|Fulgoni Iii, Victor|
Submitted to: Food and Nutrition Sciences
Publication Type: Peer Reviewed Journal
Publication Acceptance Date: 9/7/2011
Publication Date: 11/7/2011
Citation: Nicklas, T.A., O'Neil, C.E., Liska, D.J., Almeida, N.G., Fulgoni III, V.L. 2011. Modeling dietary fiber intakes in US adults: implications for public policy. Food and Nutrition Sciences. 2(9):925-931. Interpretive Summary: The current recommendations for some foods to encourage (i.e. fruit, vegetables, and whole-grain pro- ducts) in the diets of Americans may result in a substantial increase in energy consumed depending on how the consumer interprets them.

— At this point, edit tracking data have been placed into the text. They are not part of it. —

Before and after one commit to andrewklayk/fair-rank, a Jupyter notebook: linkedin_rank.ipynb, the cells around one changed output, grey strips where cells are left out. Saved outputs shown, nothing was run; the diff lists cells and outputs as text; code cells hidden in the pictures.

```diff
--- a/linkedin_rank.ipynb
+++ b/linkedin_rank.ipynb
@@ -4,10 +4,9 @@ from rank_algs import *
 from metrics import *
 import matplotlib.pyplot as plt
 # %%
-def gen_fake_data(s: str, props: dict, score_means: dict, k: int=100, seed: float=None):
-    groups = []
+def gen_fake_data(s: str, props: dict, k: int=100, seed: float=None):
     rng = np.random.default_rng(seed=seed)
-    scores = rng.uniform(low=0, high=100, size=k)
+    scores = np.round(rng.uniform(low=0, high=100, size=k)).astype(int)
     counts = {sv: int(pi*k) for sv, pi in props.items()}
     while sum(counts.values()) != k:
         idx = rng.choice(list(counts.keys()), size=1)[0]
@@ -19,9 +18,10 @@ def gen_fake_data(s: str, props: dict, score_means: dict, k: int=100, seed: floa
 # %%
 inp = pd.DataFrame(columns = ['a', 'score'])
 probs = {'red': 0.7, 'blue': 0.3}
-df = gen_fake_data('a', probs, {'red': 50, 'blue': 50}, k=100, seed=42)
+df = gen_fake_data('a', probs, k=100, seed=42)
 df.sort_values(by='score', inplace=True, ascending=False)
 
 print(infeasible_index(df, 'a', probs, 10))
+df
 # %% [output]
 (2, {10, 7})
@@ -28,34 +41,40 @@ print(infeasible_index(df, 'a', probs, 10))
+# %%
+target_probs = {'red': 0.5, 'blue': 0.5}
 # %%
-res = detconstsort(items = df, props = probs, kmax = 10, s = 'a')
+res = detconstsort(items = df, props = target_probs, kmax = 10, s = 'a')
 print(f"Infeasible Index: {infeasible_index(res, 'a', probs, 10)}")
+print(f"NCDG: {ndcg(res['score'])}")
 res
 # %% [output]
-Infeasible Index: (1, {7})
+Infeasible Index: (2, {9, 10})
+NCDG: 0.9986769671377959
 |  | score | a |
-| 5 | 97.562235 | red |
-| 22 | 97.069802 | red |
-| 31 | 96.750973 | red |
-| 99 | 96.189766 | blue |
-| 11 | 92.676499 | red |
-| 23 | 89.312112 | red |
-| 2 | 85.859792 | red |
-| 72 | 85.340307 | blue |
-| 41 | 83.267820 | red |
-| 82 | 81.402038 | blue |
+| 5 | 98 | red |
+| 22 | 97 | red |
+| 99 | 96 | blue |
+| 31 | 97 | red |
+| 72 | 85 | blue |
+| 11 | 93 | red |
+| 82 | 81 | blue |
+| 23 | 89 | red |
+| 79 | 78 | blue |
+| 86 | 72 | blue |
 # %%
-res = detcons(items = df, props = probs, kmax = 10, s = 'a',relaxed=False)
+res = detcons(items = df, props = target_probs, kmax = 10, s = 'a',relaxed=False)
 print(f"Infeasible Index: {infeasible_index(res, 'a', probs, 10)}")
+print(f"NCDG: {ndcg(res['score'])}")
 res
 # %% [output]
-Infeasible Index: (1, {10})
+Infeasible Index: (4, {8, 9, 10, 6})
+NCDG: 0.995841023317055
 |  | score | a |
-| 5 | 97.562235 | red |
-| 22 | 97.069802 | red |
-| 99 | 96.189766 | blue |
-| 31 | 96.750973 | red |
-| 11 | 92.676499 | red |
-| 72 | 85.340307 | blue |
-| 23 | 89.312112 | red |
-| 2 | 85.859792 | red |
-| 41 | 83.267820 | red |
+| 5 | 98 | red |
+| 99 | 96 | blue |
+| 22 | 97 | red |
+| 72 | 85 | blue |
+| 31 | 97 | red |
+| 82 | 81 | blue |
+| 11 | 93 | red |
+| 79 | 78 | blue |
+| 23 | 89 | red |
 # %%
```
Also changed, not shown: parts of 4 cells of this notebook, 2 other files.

The implication is that consumers need to consume more of these foods. Dietary recommendations that call for an increase in consumption of foods need to be clear that this should be within energy needs. This recommendation must be further translated to include that the consumption of these foods, in their lowest fat form, needs to go together with decreasing other nutrient-poor foods, added fats, and added sugars in the diet. The challenge is how to get this message to the consumer in a way that is both useful and valuable to them.
Technical Abstract: The goal of this study was to simulate the application of the dietary recommendations to increase dietary fiber (DF)-containing foods. This study used 24-hour dietary recalls from NHANES 2003-2006 to model the impact of different approaches of increasing DF with current dietary patterns of US adults 19+ years: 1) increased all DF-containing foods by 10, 25, 50, or 100%; 2) increased DF content of low DF grain products to a good (2.5 g/serving) or an excellent source level (5.0 g/serving); and 3) increased intake of whole grain foods to meet the recommendation of one-half of total grain. By increasing DF-containing foods by 10, 25, 50, or 100% increased DF intake to 16.9, 18.9, 22.1, and 29.5 g/d, respectively with a concomitant increase in energy of 104, 260, 521, 1042 kcal/d, respectively. Adding 2.5 or 5.0 g/serving DF to low DF grain foods to resulted in DF intakes of 24.7 and 39.1 g/day, respectively without increased energy. Increasing consumption of whole grain foods increased DF intake to 25.3 g/day but with an additional 1266 kcal/d. The conclusion is that by adding additional DF to existing grain-based foods may be a reasonable approach to getting more DF, without increased energy, in the American diet.